Task: Return all the lines below exactly. Any picture among them is omitted.
##### Dataset
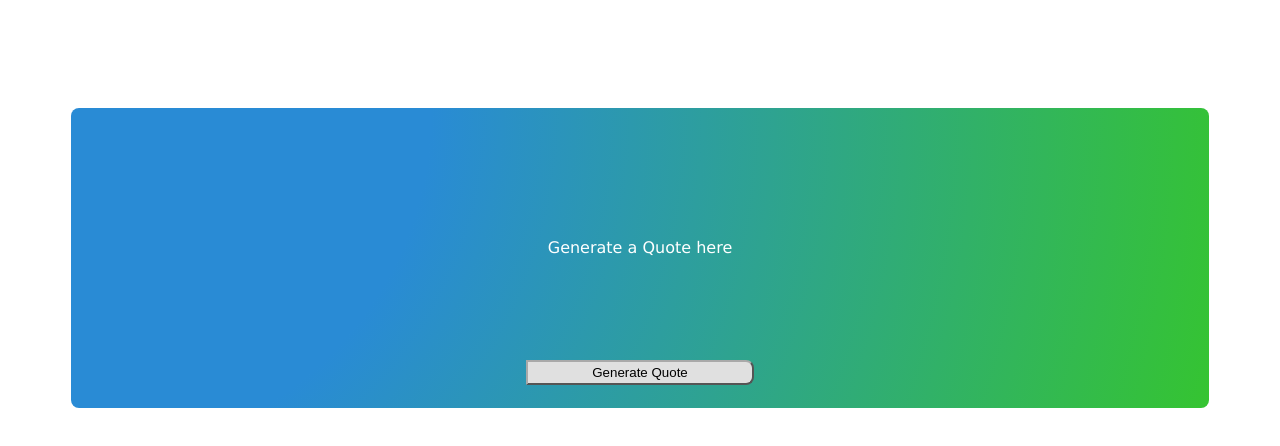
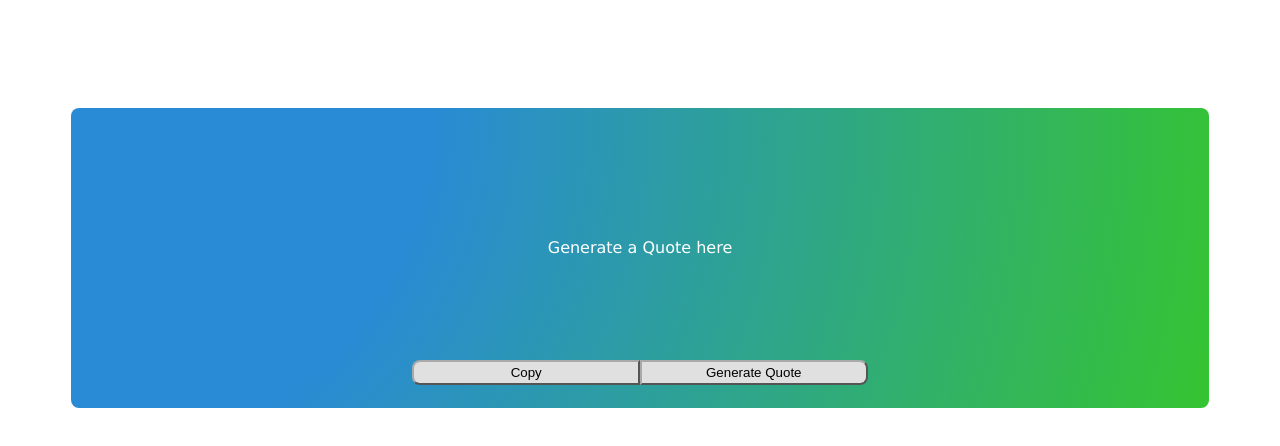
Before and after one commit to yannickcmr/Web_Pages, a website: page Pretty_Quotes/Pretty_Quotes.html in a window 1280 px wide. Drawn offline with Linux system fonts and the light colour scheme.

Commit message:
added copy button

```diff
--- a/Pretty_Quotes/Pretty_Quotes.html
+++ b/Pretty_Quotes/Pretty_Quotes.html
@@ -13,6 +13,7 @@
         </div>
         <p class="quote-class" id="author-area"></p>
         <div class="button-container">
+            <button id="copy-button" onclick="Copy_Quote()">Copy</button>
             <button id="quote-button" onclick="Randomize_Quote()">Generate Quote</button>
         </div>
     </div>
```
##########
Solved problem:
Before and after one commit to yannickcmr/Web_Pages, a website: page Pretty_Quotes/Pretty_Quotes.html in a window 1280 px wide. Drawn offline with Linux system fonts and the light colour scheme.

Commit message:
added copy button

```diff
--- a/Pretty_Quotes/Pretty_Quotes.html
+++ b/Pretty_Quotes/Pretty_Quotes.html
@@ -13,6 +13,7 @@
         </div>
         <p class="quote-class" id="author-area"></p>
         <div class="button-container">
+            <button id="copy-button" onclick="Copy_Quote()">Copy</button>
             <button id="quote-button" onclick="Randomize_Quote()">Generate Quote</button>
         </div>
     </div>
```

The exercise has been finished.